--- WHAT IS NEEDED ---
Would you print out all of the data exactly and keep the pictures out of it?

--- PROVIDED MATERIAL ---
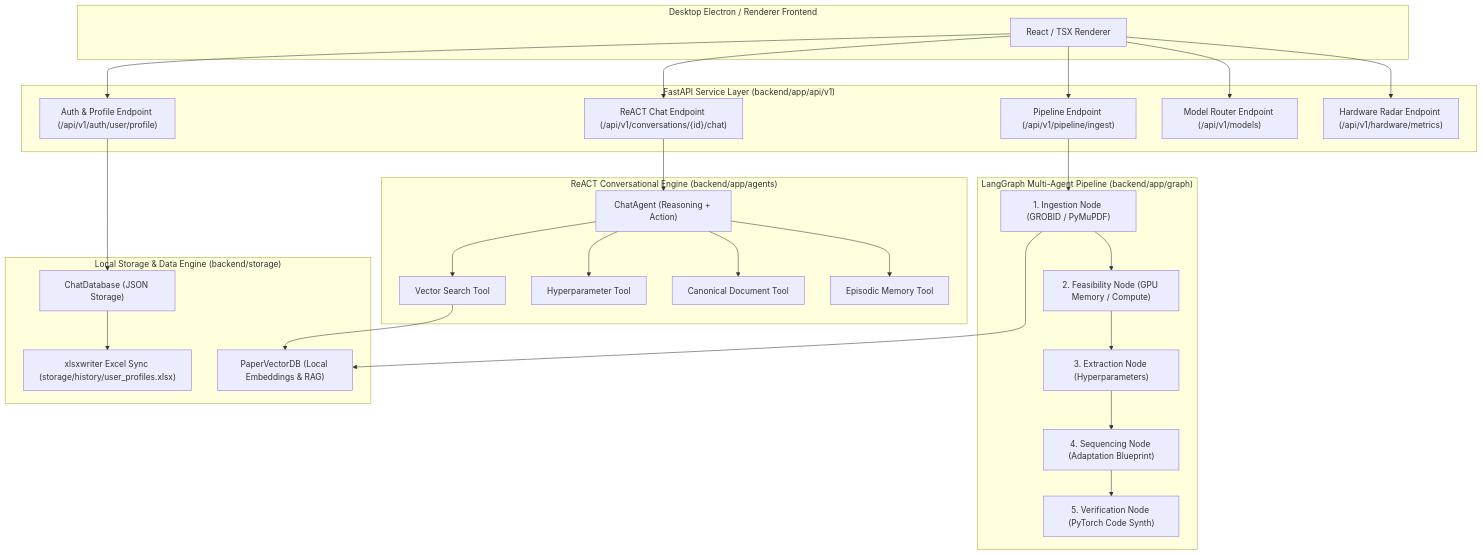
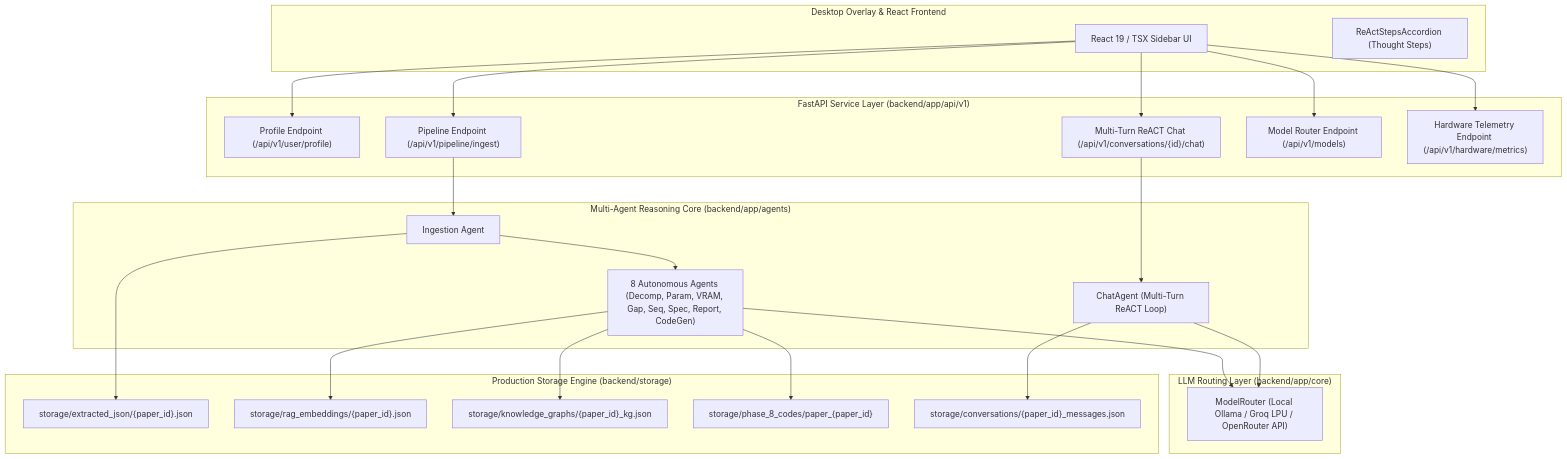
One commit to varunchandra10/Paper-2-Project changed the first of 2 diagrams in backend/README.md. Above: the diagram before and after it, drawn with Mermaid. The commit also changed other lines of this file and 73 other files, not shown here.

Commit message:
Complete E2E backend verification across 48 paper corpus, update storage paths, and synchronize master documentation portal

````diff
--- a/backend/README.md
+++ b/backend/README.md
@@ -12,53 +10,44 @@
 ```mermaid
 flowchart TD
-    subgraph Client ["Desktop Electron / Renderer Frontend"]
-        UI["React / TSX Renderer"]
+    subgraph Client["Desktop Overlay & React Frontend"]
+        UI["React 19 / TSX Sidebar UI"]
+        ACC["ReActStepsAccordion (Thought Steps)"]
     end
 
-    subgraph API ["FastAPI Service Layer (backend/app/api/v1)"]
-        AUTH["Auth & Profile Endpoint (/api/v1/auth/user/profile)"]
+    subgraph API["FastAPI Service Layer (backend/app/api/v1)"]
+        AUTH["Profile Endpoint (/api/v1/user/profile)"]
         PIPE["Pipeline Endpoint (/api/v1/pipeline/ingest)"]
-        CHAT["ReACT Chat Endpoint (/api/v1/conversations/{id}/chat)"]
+        CHAT["Multi-Turn ReACT Chat (/api/v1/conversations/{id}/chat)"]
         MODELS["Model Router Endpoint (/api/v1/models)"]
-        HARDWARE["Hardware Radar Endpoint (/api/v1/hardware/metrics)"]
+        HARDWARE["Hardware Telemetry Endpoint (/api/v1/hardware/metrics)"]
     end
 
-    subgraph LangGraph ["LangGraph Multi-Agent Pipeline (backend/app/graph)"]
-        N1["1. Ingestion Node (GROBID / PyMuPDF)"]
-        N2["2. Feasibility Node (GPU Memory / Compute)"]
-        N3["3. Extraction Node (Hyperparameters)"]
-        N4["4. Sequencing Node (Adaptation Blueprint)"]
-        N5["5. Verification Node (PyTorch Code Synth)"]
+    subgraph Router["LLM Routing Layer (backend/app/core)"]
+        MR["ModelRouter (Local Ollama / Groq LPU / OpenRouter API)"]
     end
 
-    subgraph Agentic ["ReACT Conversational Engine (backend/app/agents)"]
-        AGENT["ChatAgent (Reasoning + Action)"]
-        T1["Vector Search Tool"]
-        T2["Hyperparameter Tool"]
-        T3["Canonical Document Tool"]
-        T4["Episodic Memory Tool"]
+    subgraph Agentic["Multi-Agent Reasoning Core (backend/app/agents)"]
+        INGEST["Ingestion Agent"]
+        AGENTS["8 Autonomous Agents (Decomp, Param, VRAM, Gap, Seq, Spec, Report, CodeGen)"]
+        CHAT_AGENT["ChatAgent (Multi-Turn ReACT Loop)"]
     end
 
-    subgraph Storage ["Local Storage & Data Engine (backend/storage)"]
-        DB["ChatDatabase (JSON Storage)"]
-        EXCEL["xlsxwriter Excel Sync (storage/history/user_profiles.xlsx)"]
-        VEC["PaperVectorDB (Local Embeddings & RAG)"]
+    subgraph Storage["Production Storage Engine (backend/storage)"]
+        JSON["storage/extracted_json/{paper_id}.json"]
+        RAG["storage/rag_embeddings/{paper_id}.json"]
+        KG["storage/knowledge_graphs/{paper_id}_kg.json"]
+        CODES["storage/phase_8_codes/paper_{paper_id}"]
+        CONV["storage/conversations/{paper_id}_messages.json"]
     end
 
-    UI --> AUTH
-    UI --> PIPE
-    UI --> CHAT
-    UI --> MODELS
-    UI --> HARDWARE
-
-    AUTH --> DB
-    DB --> EXCEL
-
-    PIPE --> N1
-    N1 --> N2 --> N3 --> N4 --> N5
-    N1 --> VEC
-
-    CHAT --> AGENT
-    AGENT --> T1 & T2 & T3 & T4
-    T1 --> VEC
+    UI --> AUTH & PIPE & CHAT & MODELS & HARDWARE
+    CHAT --> CHAT_AGENT
+    PIPE --> INGEST --> AGENTS
+    AGENTS --> CODES
+    CHAT_AGENT --> MR
+    AGENTS --> MR
+    
+    INGEST --> JSON
+    AGENTS --> RAG & KG
+    CHAT_AGENT --> CONV
 ```
````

--- EXERCISE RESPONSE ---
One commit to varunchandra10/Paper-2-Project changed the first of 2 diagrams in backend/README.md. Above: the diagram before and after it, drawn with Mermaid. The commit also changed other lines of this file and 73 other files, not shown here.

Commit message:
Complete E2E backend verification across 48 paper corpus, update storage paths, and synchronize master documentation portal

````diff
--- a/backend/README.md
+++ b/backend/README.md
@@ -12,53 +10,44 @@
 ```mermaid
 flowchart TD
-    subgraph Client ["Desktop Electron / Renderer Frontend"]
-        UI["React / TSX Renderer"]
+    subgraph Client["Desktop Overlay & React Frontend"]
+        UI["React 19 / TSX Sidebar UI"]
+        ACC["ReActStepsAccordion (Thought Steps)"]
     end
 
-    subgraph API ["FastAPI Service Layer (backend/app/api/v1)"]
-        AUTH["Auth & Profile Endpoint (/api/v1/auth/user/profile)"]
+    subgraph API["FastAPI Service Layer (backend/app/api/v1)"]
+        AUTH["Profile Endpoint (/api/v1/user/profile)"]
         PIPE["Pipeline Endpoint (/api/v1/pipeline/ingest)"]
-        CHAT["ReACT Chat Endpoint (/api/v1/conversations/{id}/chat)"]
+        CHAT["Multi-Turn ReACT Chat (/api/v1/conversations/{id}/chat)"]
         MODELS["Model Router Endpoint (/api/v1/models)"]
-        HARDWARE["Hardware Radar Endpoint (/api/v1/hardware/metrics)"]
+        HARDWARE["Hardware Telemetry Endpoint (/api/v1/hardware/metrics)"]
     end
 
-    subgraph LangGraph ["LangGraph Multi-Agent Pipeline (backend/app/graph)"]
-        N1["1. Ingestion Node (GROBID / PyMuPDF)"]
-        N2["2. Feasibility Node (GPU Memory / Compute)"]
-        N3["3. Extraction Node (Hyperparameters)"]
-        N4["4. Sequencing Node (Adaptation Blueprint)"]
-        N5["5. Verification Node (PyTorch Code Synth)"]
+    subgraph Router["LLM Routing Layer (backend/app/core)"]
+        MR["ModelRouter (Local Ollama / Groq LPU / OpenRouter API)"]
     end
 
-    subgraph Agentic ["ReACT Conversational Engine (backend/app/agents)"]
-        AGENT["ChatAgent (Reasoning + Action)"]
-        T1["Vector Search Tool"]
-        T2["Hyperparameter Tool"]
-        T3["Canonical Document Tool"]
-        T4["Episodic Memory Tool"]
+    subgraph Agentic["Multi-Agent Reasoning Core (backend/app/agents)"]
+        INGEST["Ingestion Agent"]
+        AGENTS["8 Autonomous Agents (Decomp, Param, VRAM, Gap, Seq, Spec, Report, CodeGen)"]
+        CHAT_AGENT["ChatAgent (Multi-Turn ReACT Loop)"]
     end
 
-    subgraph Storage ["Local Storage & Data Engine (backend/storage)"]
-        DB["ChatDatabase (JSON Storage)"]
-        EXCEL["xlsxwriter Excel Sync (storage/history/user_profiles.xlsx)"]
-        VEC["PaperVectorDB (Local Embeddings & RAG)"]
+    subgraph Storage["Production Storage Engine (backend/storage)"]
+        JSON["storage/extracted_json/{paper_id}.json"]
+        RAG["storage/rag_embeddings/{paper_id}.json"]
+        KG["storage/knowledge_graphs/{paper_id}_kg.json"]
+        CODES["storage/phase_8_codes/paper_{paper_id}"]
+        CONV["storage/conversations/{paper_id}_messages.json"]
     end
 
-    UI --> AUTH
-    UI --> PIPE
-    UI --> CHAT
-    UI --> MODELS
-    UI --> HARDWARE
-
-    AUTH --> DB
-    DB --> EXCEL
-
-    PIPE --> N1
-    N1 --> N2 --> N3 --> N4 --> N5
-    N1 --> VEC
-
-    CHAT --> AGENT
-    AGENT --> T1 & T2 & T3 & T4
-    T1 --> VEC
+    UI --> AUTH & PIPE & CHAT & MODELS & HARDWARE
+    CHAT --> CHAT_AGENT
+    PIPE --> INGEST --> AGENTS
+    AGENTS --> CODES
+    CHAT_AGENT --> MR
+    AGENTS --> MR
+    
+    INGEST --> JSON
+    AGENTS --> RAG & KG
+    CHAT_AGENT --> CONV
 ```
````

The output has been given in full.